Subnet Prefix: 10.0.0.0/24 (mask 255.255.255.0)
Default Gateway: 10.0.0.1
Gateway Metric: 256
Configuration for interface "Loopback Pseudo-Interface 1"
DHCP enabled: No
IP Address: 127.0.0.1
Subnet Prefix: 127.0.0.0/8 (mask 255.0.0.0)
So here’s where you get useful information about the IP address and gateway typing "show dnsservers" in this context gets you a list of DNS Servers in use, "show interfaces" will show you the descriptive name of all your network cards. This comes in handy with the next step. SETTING your IP address.
netsh interface tcp ipv4>set address
If you just typed "set" by itself it would show you all the things you can "set". Right now I just want to "SET" my ip address so I can do something with this. Keying "set address" by itself will give me more instructions. But I want to "SET" my IP address before my coffee gets cold.
netsh interface tcp ipv4>set address name="Local Area Connection" source=static 192.168.1.20 255.255.255.0 192.168.1.1
Ding. Now I have the IP address changed to 192.168.1.20
Now if you want to forget how to do all this in the future, because you’re lazy; like me. Get out your copy command and paste that whole line into notepad and save it as a BAT or CMD file. Then just edit the IP address later for the next machine. Take out the ">" from the line of course so it reads.
netsh interface tcp ipv4 set address name="Local Area Connection" source=static 192.168.1.20 255.255.255.0 192.168.1.1
But what if the name of the Lan Connection was "Server Connection" or more importantly what if I have SEVERAL network cards? the "show interfaces" lists them all by name. You can modify the section that says "Local Area Connection" with whatever names are assigned to your card.
There’s a lot more power to the command line than just setting an IP address, like allowing firewall exclusions for example. The great part is. It’s not bandwidth intensive. Copy, paste, run.

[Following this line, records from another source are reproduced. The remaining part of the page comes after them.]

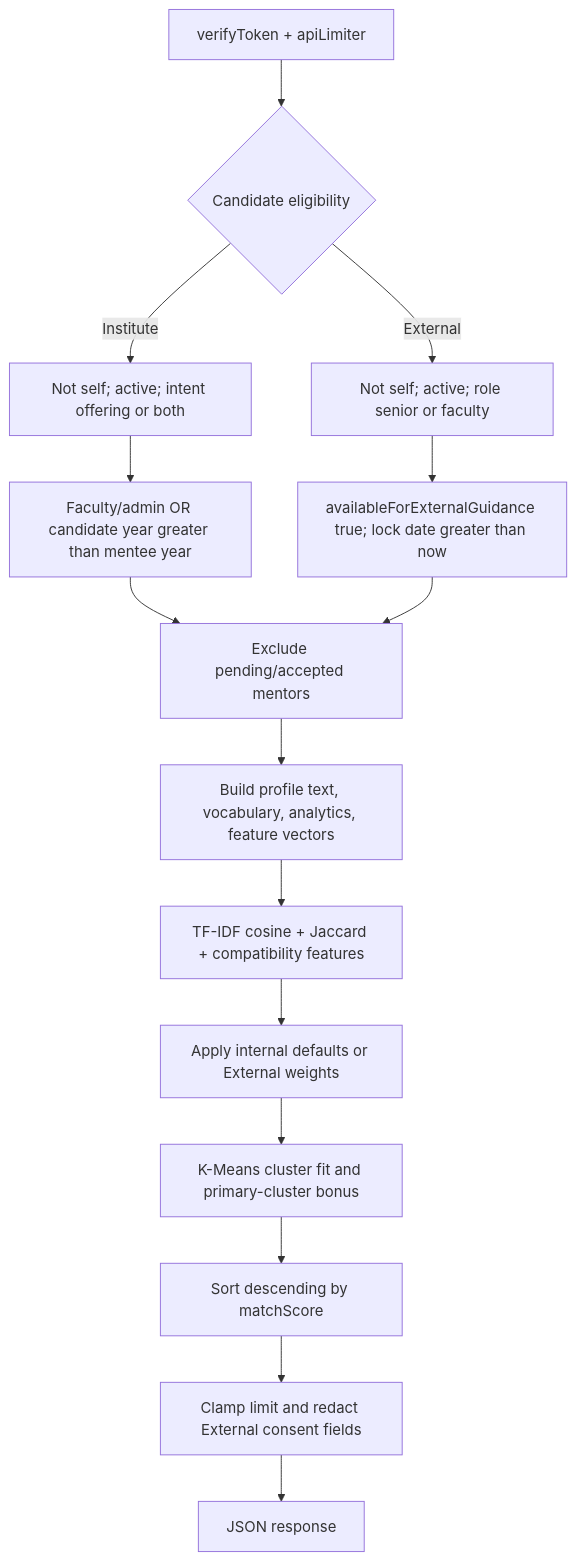
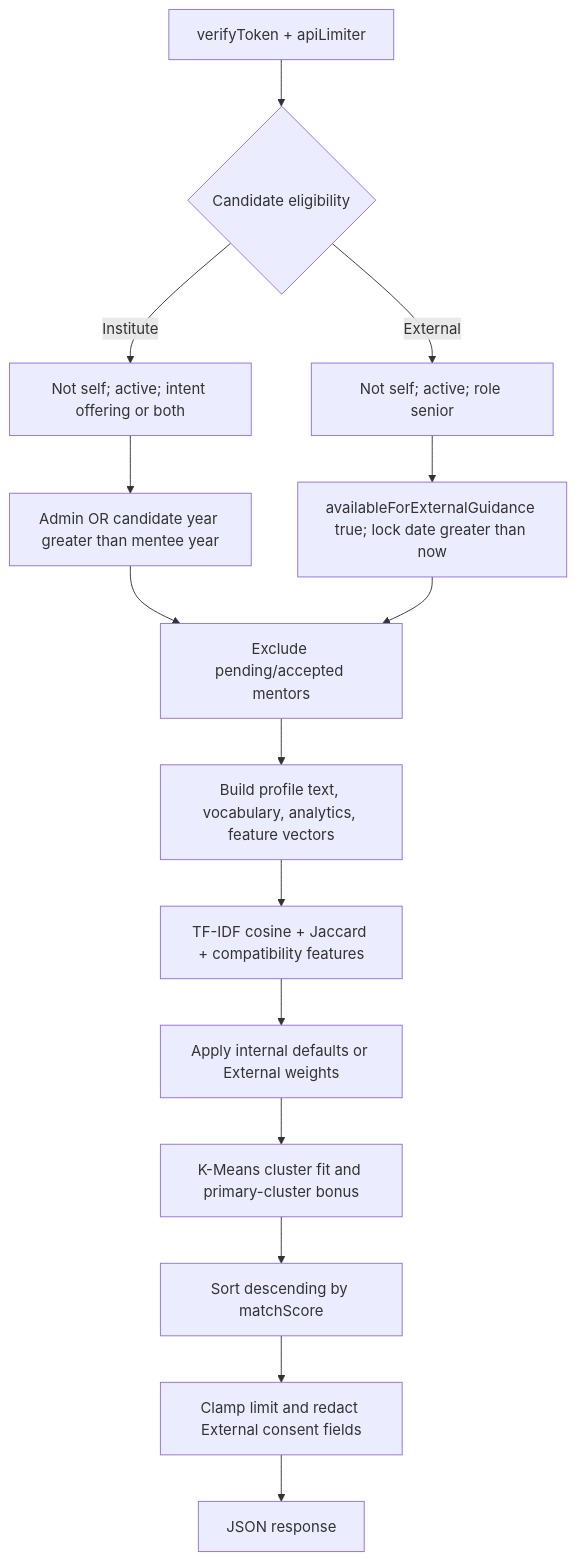
Before and after one commit to himanipilankar18/MentorLink: the second of 3 diagrams in docs/recommendation-engine.md, drawn with Mermaid. The commit also changed other lines of this file and 131 other files, not shown here.

````diff
--- a/docs/recommendation-engine.md
+++ b/docs/recommendation-engine.md
@@ -74,17 +74,17 @@
 ```mermaid
 flowchart TD
   A[verifyToken + apiLimiter] --> B{Candidate eligibility}
   B -->|Institute| B1[Not self; active; intent offering or both]
-  B1 --> B2[Faculty/admin OR candidate year greater than mentee year]
-  B -->|External| B3[Not self; active; role senior or faculty]
+  B1 --> B2[Admin OR candidate year greater than mentee year]
+  B -->|External| B3[Not self; active; role senior]
   B3 --> B4[availableForExternalGuidance true; lock date greater than now]
   B2 --> C[Exclude pending/accepted mentors]
   B4 --> C
   C --> D[Build profile text, vocabulary, analytics, feature vectors]
   D --> E[TF-IDF cosine + Jaccard + compatibility features]
   E --> F[Apply internal defaults or External weights]
   F --> G[K-Means cluster fit and primary-cluster bonus]
   G --> H[Sort descending by matchScore]
   H --> I[Clamp limit and redact External consent fields]
   I --> J[JSON response]
 ```
````
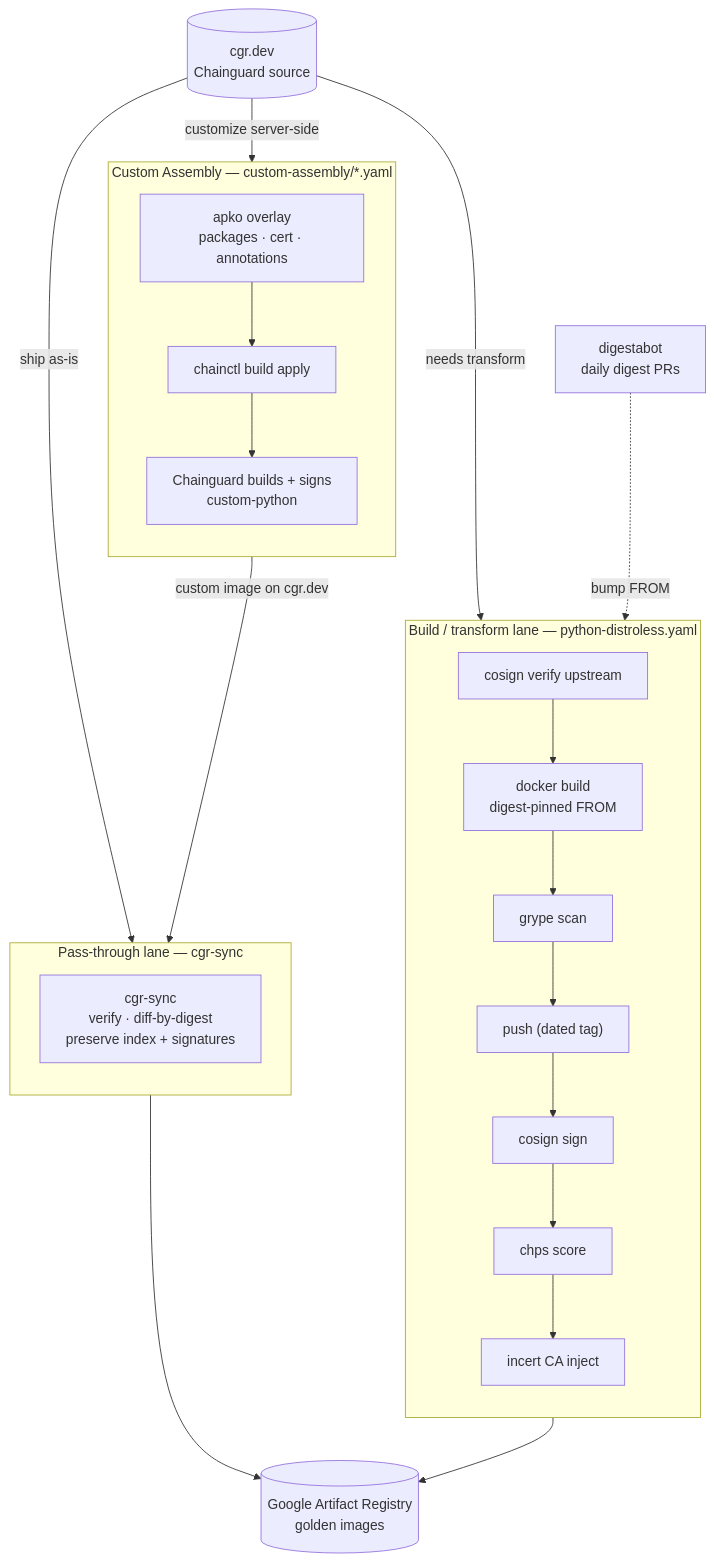
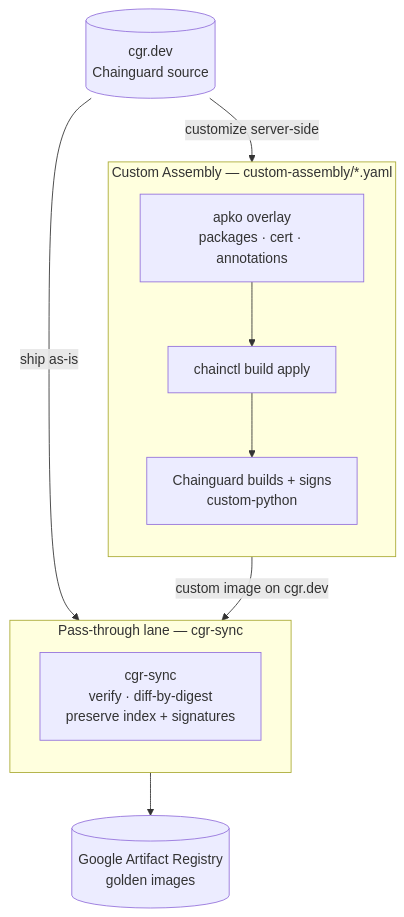
One commit to cartyc/golden-image changed the diagram in README.md. Above: the diagram before and after it, drawn with Mermaid. The commit also changed other lines of this file and 2 other files, not shown here.

First line of the commit message:
Remove the python distroless build pipeline — replaced by Custom Assembly

````diff
--- a/README.md
+++ b/README.md
@@ -17,34 +17,21 @@
 ```mermaid
 flowchart TB
   src[("cgr.dev<br/>Chainguard source")]
   gar[("Google Artifact Registry<br/>golden images")]
-
-  subgraph build["Build / transform lane — python-distroless.yaml"]
-    direction TB
-    v1["cosign verify upstream"] --> bld["docker build<br/>digest-pinned FROM"]
-    bld --> scn["grype scan"]
-    scn --> psh["push (dated tag)"]
-    psh --> sgn["cosign sign"]
-    sgn --> chp["chps score"]
-    chp --> inc["incert CA inject"]
-  end
 
   subgraph ca["Custom Assembly — custom-assembly/*.yaml"]
     direction TB
     cfg["apko overlay<br/>packages · cert · annotations"] --> apply["chainctl build apply"]
     apply --> built["Chainguard builds + signs<br/>custom-python"]
   end
 
   subgraph pass["Pass-through lane — cgr-sync"]
     direction TB
     cs["cgr-sync<br/>verify · diff-by-digest<br/>preserve index + signatures"]
   end
 
-  src -->|"needs transform"| v1
   src -->|"customize server-side"| cfg
   src -->|"ship as-is"| cs
   built -->|"custom image on cgr.dev"| cs
-  inc --> gar
   cs --> gar
-  dab["digestabot<br/>daily digest PRs"] -.->|"bump FROM"| bld
 ```
````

Next time we’ll touch on other commands like how to rename your computer or maybe join it to a domain.
Until next time
The EnergizedTech –
Dedication and Inspiration creating the new Generation